Other violations of Articles of War whose punitive punishment calls for death in time of war during that time were advising or aiding another deserter, misbehaving before an enemy, relieving, corresponding with or aiding the enemy, spying and committing murder or rape.

But because the U.S. was going to face a well-trained, well-armed and more numerous Japanese Army that would attack Pearl Harbor four months later, Roosevelt conscripted an ill-trained and under-armed Commonwealth and later during the 3 –year Japanese occupation, other militia (guerilla) forces that could face death in the hands of the U.S. military if they violated some Articles of War or their Japanese enemies.

The War Years (December 1941-September 1945)


T he USAFFE existed for only 11 months. For the first six months were focused on the training and preparations and the next five months for intense fighting.

When the war broke out on
December 7, 1941, the USAFFE was placed into alert and war footing.
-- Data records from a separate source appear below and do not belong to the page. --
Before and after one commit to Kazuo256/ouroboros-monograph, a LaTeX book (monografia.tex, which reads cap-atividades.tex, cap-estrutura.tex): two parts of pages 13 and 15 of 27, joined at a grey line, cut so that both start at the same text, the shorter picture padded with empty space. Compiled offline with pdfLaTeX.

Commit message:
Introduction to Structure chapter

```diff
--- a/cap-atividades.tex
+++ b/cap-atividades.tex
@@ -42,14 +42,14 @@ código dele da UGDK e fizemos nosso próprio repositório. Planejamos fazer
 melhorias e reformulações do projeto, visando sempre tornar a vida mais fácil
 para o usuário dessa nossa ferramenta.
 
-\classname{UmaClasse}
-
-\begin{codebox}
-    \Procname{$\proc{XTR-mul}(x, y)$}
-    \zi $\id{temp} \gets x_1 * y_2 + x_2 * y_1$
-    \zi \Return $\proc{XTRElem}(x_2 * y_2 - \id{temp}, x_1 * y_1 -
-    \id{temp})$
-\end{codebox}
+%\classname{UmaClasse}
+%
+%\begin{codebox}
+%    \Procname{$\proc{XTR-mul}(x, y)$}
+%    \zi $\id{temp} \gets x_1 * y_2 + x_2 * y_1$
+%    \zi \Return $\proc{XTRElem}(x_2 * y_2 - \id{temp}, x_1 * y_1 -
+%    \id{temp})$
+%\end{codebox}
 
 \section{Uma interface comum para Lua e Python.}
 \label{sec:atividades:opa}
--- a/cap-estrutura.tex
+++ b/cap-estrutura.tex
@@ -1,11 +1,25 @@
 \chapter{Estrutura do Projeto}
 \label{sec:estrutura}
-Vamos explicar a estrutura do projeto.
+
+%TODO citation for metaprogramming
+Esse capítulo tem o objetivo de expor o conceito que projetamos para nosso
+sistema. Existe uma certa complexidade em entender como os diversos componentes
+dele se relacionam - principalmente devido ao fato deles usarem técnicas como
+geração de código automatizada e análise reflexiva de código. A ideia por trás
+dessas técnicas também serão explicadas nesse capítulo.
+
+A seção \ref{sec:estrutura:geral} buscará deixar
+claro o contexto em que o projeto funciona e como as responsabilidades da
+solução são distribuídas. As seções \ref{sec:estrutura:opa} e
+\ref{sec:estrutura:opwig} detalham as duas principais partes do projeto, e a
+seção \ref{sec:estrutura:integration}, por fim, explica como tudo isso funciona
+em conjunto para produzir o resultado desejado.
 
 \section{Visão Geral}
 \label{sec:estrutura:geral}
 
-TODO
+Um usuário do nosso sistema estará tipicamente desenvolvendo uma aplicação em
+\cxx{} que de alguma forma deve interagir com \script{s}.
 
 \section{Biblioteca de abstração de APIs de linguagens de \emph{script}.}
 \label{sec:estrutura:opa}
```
The USAFFE divisions resisted the Japanese invasion until they were forced to retreat to Bataan
in January 1942.

The
Battle for Bataan lasted from the last week of January to April 9, 1942. When Bataan fell to the Japanese, it was just a matter of time that the fort of Corregidor would fall on May 6, 1942. With the fall of Corregidor
, USAFFE as a unit ceased to exist.

But the Filipinos and some American officers and men refused to surrender and keep the fight for resistance for the next three years. They became the core of the liberating forces that helped the US Army to liberate the
Philippines
three years later in 1944. In its place, the new army of the Commonwealth was formed. USAFFE just became a part of history.

Significance of the USAFFE


T he USAFFE fought a holding action against the Japanese. Its battle at
Bataan and Corregidor as well as the other pats of the Philippines, delayed the Japanese timetable for the occupation of the Philippines and the whole of Asia.

For the
US, it taught the country the need for preparedness in time of peace. Never again that American will be surprised with a large-scale invasion from a foreign army. For the Philippines
, it taught the country a lesson in self-reliance.

That the defense of the
Philippines
cannot be placed and must not be trusted to another foreign power. This is a lesson that still echoes today.

A lesson that must be well remembered.

For justice, equity and racial equality. # # #




Newer news items:
Older news items:

 

Add your comment

Your name:
Your email:
Subject:
Comment (you may use HTML tags here):

Quote of the Day

"My mom said she learned how to swim. Someone took her out in the lake and threw her off the boat. That's how she learned how to swim. I said, 'Mom, they weren't trying to teach you how to swim.'"--Paula Poundstone